Take it from the editors, sleep is important.
If you don’t want to take it from us, there are literally hundreds of articles and research studies on the subject. Though their recommendations usually differ, they all proclaim the same message: Sleep. Is. Absolutely. Necessary.
College students are well known as a lucrative market for products that combat the ever-present tired feeling. There are energy drinks, caffeinated chocolate bars, caffeinated soap and coffee shops on nearly every corner. Students who do not drink coffee are met with stares of shock and disbelief.
In 2014 Business Insider ran an article answering the question, “How much sleep do you really need?” According to this particular article, “studies have shown that sleep deprivation impairs our ability to effectively make decisions, solve problems, effectively communicate and adapt to new situations.”
According to Ying-Hui Fu, a human geneticist at the University of California-San Francisco, 90 percent of the population needs seven to nine hours of sleep per night.
Health problems such as obesity, learning and memory problems, a weakened immune system and lowered metabolism have all been linked to lack of sleep.
“Sleep deprivation is one of the most expensive problems for the world right now,” Fu said.
Today’s culture—especially that of our generation—has learned to associate getting little rest with high status.
If you do not have time for sleep, you must be important. And if you do go to bed early, you’re somehow boring or old. Energy drinks are hardcore, and a venti Starbucks latte is an impressive, hard-earned badge of honor.
It’s easy to believe idea that being too busy for sleep is a good thing. In fact, that idea is addressed in the Freshman Seminar textbook Crazy Busy.
The author, Kevin De-Young, suggests that we try to do too many things out of pride. We feel we must prove ourselves, please others or get pats on the back for accomplishing so much.

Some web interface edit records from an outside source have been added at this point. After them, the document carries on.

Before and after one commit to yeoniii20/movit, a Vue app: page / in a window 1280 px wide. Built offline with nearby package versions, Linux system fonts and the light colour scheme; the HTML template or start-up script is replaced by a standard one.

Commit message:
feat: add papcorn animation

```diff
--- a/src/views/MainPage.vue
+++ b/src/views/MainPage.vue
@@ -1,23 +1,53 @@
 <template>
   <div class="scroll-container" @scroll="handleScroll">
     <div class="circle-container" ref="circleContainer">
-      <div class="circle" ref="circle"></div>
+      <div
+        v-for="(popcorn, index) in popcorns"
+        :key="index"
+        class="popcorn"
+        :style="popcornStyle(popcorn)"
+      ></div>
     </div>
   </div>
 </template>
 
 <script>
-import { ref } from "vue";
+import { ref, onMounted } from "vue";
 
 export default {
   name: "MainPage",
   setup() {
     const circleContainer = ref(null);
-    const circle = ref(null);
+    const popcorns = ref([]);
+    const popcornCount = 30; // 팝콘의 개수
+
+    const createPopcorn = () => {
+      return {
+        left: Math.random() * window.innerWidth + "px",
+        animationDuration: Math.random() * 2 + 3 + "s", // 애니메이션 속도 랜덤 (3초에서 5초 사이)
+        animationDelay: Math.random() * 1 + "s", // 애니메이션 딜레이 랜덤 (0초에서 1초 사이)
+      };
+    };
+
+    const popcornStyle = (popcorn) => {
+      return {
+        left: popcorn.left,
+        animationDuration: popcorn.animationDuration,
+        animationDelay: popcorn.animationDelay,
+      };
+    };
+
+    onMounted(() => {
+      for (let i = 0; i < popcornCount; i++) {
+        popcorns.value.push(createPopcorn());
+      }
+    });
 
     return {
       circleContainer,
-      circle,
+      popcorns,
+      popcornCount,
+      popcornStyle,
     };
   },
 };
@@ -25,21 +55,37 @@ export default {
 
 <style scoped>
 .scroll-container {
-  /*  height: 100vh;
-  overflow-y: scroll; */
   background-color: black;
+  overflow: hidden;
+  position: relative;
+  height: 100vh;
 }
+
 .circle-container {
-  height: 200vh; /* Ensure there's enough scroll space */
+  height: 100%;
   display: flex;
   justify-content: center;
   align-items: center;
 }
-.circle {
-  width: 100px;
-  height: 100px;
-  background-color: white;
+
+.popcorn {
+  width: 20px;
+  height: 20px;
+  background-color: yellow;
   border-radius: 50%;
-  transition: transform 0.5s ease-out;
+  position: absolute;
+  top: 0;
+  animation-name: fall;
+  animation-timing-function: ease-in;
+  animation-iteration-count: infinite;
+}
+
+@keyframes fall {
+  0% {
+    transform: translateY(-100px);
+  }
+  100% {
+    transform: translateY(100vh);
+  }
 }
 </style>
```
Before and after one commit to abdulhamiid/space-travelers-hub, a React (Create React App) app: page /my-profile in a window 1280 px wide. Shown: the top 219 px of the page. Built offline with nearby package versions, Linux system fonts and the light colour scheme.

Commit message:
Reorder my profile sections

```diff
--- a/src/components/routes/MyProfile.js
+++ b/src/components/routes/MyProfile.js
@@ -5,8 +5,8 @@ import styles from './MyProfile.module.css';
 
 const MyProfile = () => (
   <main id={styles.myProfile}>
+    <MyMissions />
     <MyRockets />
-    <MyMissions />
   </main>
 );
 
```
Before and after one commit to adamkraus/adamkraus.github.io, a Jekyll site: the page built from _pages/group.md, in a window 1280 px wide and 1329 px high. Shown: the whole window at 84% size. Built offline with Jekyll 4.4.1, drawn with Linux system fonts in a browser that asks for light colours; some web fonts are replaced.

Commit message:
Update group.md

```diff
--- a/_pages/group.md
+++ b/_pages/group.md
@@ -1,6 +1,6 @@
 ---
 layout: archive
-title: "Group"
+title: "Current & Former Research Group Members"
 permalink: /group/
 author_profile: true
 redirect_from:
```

The truth is these beliefs are false. Sleep is not for the lazy—sleep is for the wise.
Because of curfew, lights-out and the Internet cutting after hours, our student body has a better chance at getting the recommended amount of sleep than the average college student. Even so, nine hours is usually not possible, but it may be worth a try.
The Collegian staff urges the student body to evaluate their sleeping habits.
If you are not sleeping much, why is that the case? Is it truly because you don’t need the sleep or because of people-pleasing tendencies and poor planning?
Try heading to bed before lights-out for a week and see if your mood and learning improves. You’ll feel better, you won’t need as much coffee, and you might even save a few Bruins’ Bucks.